In Petry, the Wings gain a 6-foot-3, 209-pound veteran of 864 NHL games, who has posted in the double-digits in assists eight straight seasons. He had a career-high 23 power play points in 2017-18 as a member of the Canadiens. And with the Canadiens retaining 50% of Petry’s contract (which runs 2024-25 with a $6.25 million salary cap hit) and the Pittsburgh Penguins also retaining a chunk, the cap hit for the Wings over the next two seasons is $2,343,750.
Petry shores up the right side of the defense, which lost Filip Hronek via trade back in March. Yzerman brought in right-shot Justin Holl via free agency, but Holl doesn’t have Petry’s offensive skill set.
Yzerman’s summer blockbuster trade happened July 9, when he acquired Farmington Hills’ DeBrincat from the Ottawa Senators. That cost Dominik Kubalik, Donovan Sebrango, and a conditional 2024 first-round pick. Kubalik, 27, scored 20 goals last season, and was in the last year of his contract and uncertain to be re-signed.
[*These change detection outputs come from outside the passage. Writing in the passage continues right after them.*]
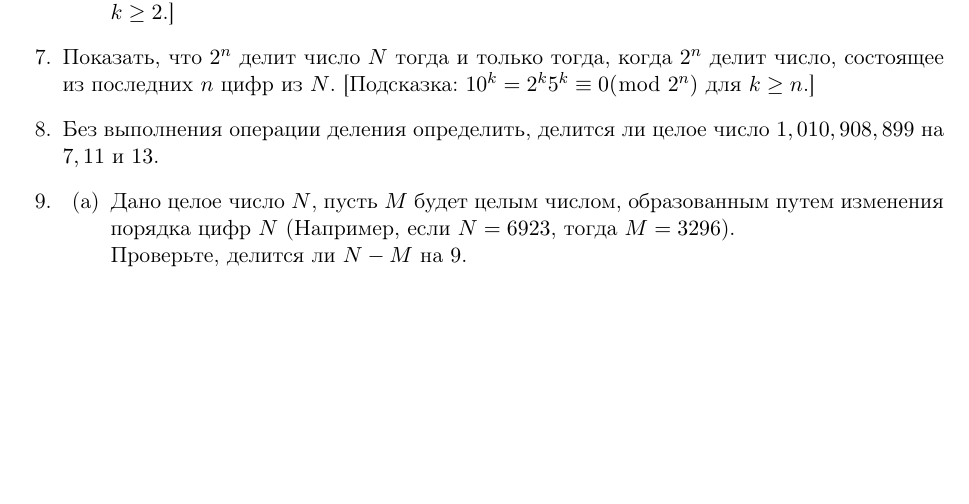
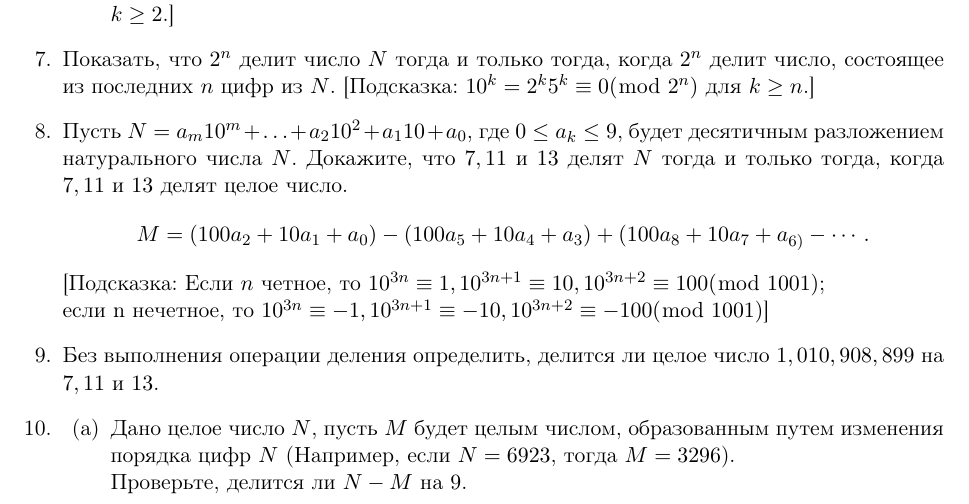
Before and after one commit to AdamkCanton/Ku, a LaTeX document (Lab1/Document.tex): part of page 4 of 4, cut so that both start at the same text, the shorter picture padded with empty space. Compiled offline with pdfLaTeX.

Commit message:
Update Document.tex

```diff
--- a/Lab1/Document.tex
+++ b/Lab1/Document.tex
@@ -167,6 +167,7 @@
 \item Целое число делится на 4 тогда и только тогда, когда число, образованное от его цифры разряда десятков и единиц, делится на 4. [Подсказка: $10^{k}\equiv0(\bmod\; 4)$ для $ k\geq2 $.]
 \end{enumerate}
 \item Показать, что $ 2^{n} $ делит число $N$ тогда и только тогда, когда  $ 2^{n} $ делит число, состоящее из последних $n$ цифр из $N$. [Подсказка: $10^{k}=2^{k}5^{k}\equiv0(\bmod\; 2^{n}) $ для $ k\geq n $.]
+\item Пусть $ N=a_{m}10^{m}+\ldots+a_{2}10^{2}+a_{1}10+a_{0} $, где $ 0\leq a_{k}\leq9 $, будет десятичным разложением натурального числа $N$. Докажите, что $7,11$ и $13$ делят $N$ тогда и только тогда, когда $7,11$ и $13$ делят целое число.  \[M=(100a_{2}+10a_{1}+a_{0})-(100a_{5}+10a_{4}+a_{3})+(100a_{8}+10a_{7}+a_{6)}-\cdots. \] [Подсказка: Если $n$ четное, то $ 10^{3n}\equiv1, 10^{3n+1}\equiv10,10^{3n+2}\equiv100(\bmod\; 1001) $;\\ если n нечетное, то $ 10^{3n}\equiv-1, 10^{3n+1}\equiv-10,10^{3n+2}\equiv-100(\bmod\; 1001)  $]
 \item Без выполнения операции деления определить, делится ли целое число $1,010,908,899 $ на $ 7,11 $ и $13$.
 \item
 \begin{enumerate}
```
Sebrango, 21, was a third-round pick (63) in 2020 who had dropped on the depth chart behind the likes of Simon Edvinsson, Antti Tuomisto and Albert Johansson.
The Wings can choose between their own or Boston’s first-round pick, which is from the Tyler Bertuzzi trade and top-10 protected. The bottom line is, the Wings still have a first-round pick in 2024, which is crucial for a team that is still rebuilding.
Even with adding Petry and signing DeBrincat to a four-year, $31.5 million deal, the Wings still have around $6 million in salary cap space entering the 2023-24 season.
Training camp opens next month, and then comes exhibition season, which is when the coaching staff will sort out who plays with whom. But via trades — Petry, DeBrincat, and forward Klim Kostin — and via free agency — forwards J.T. Compher, Daniel Sprong, Christian Fischer; defensemen Holl and Shayne Gostisbehere; goaltender James Reimer — the Wings appear to have the skill and depth to challenge for what would be their first playoff berth since 2016.
They look tougher (which needed to be addressed after those two embarrassing outings in Ottawa at the end of February, right before the trade deadline) and deeper, and Yzerman largely has accomplished that while leaving himself roster maneuverability and cap flexibility down the road.
Her latest book, “On the Clock: Behind the Scenes with the Detroit Red Wings at the NHL Draft,” is available from Amazon, Barnes & Noble and Triumph Books. Personalized copies available via her e-mail.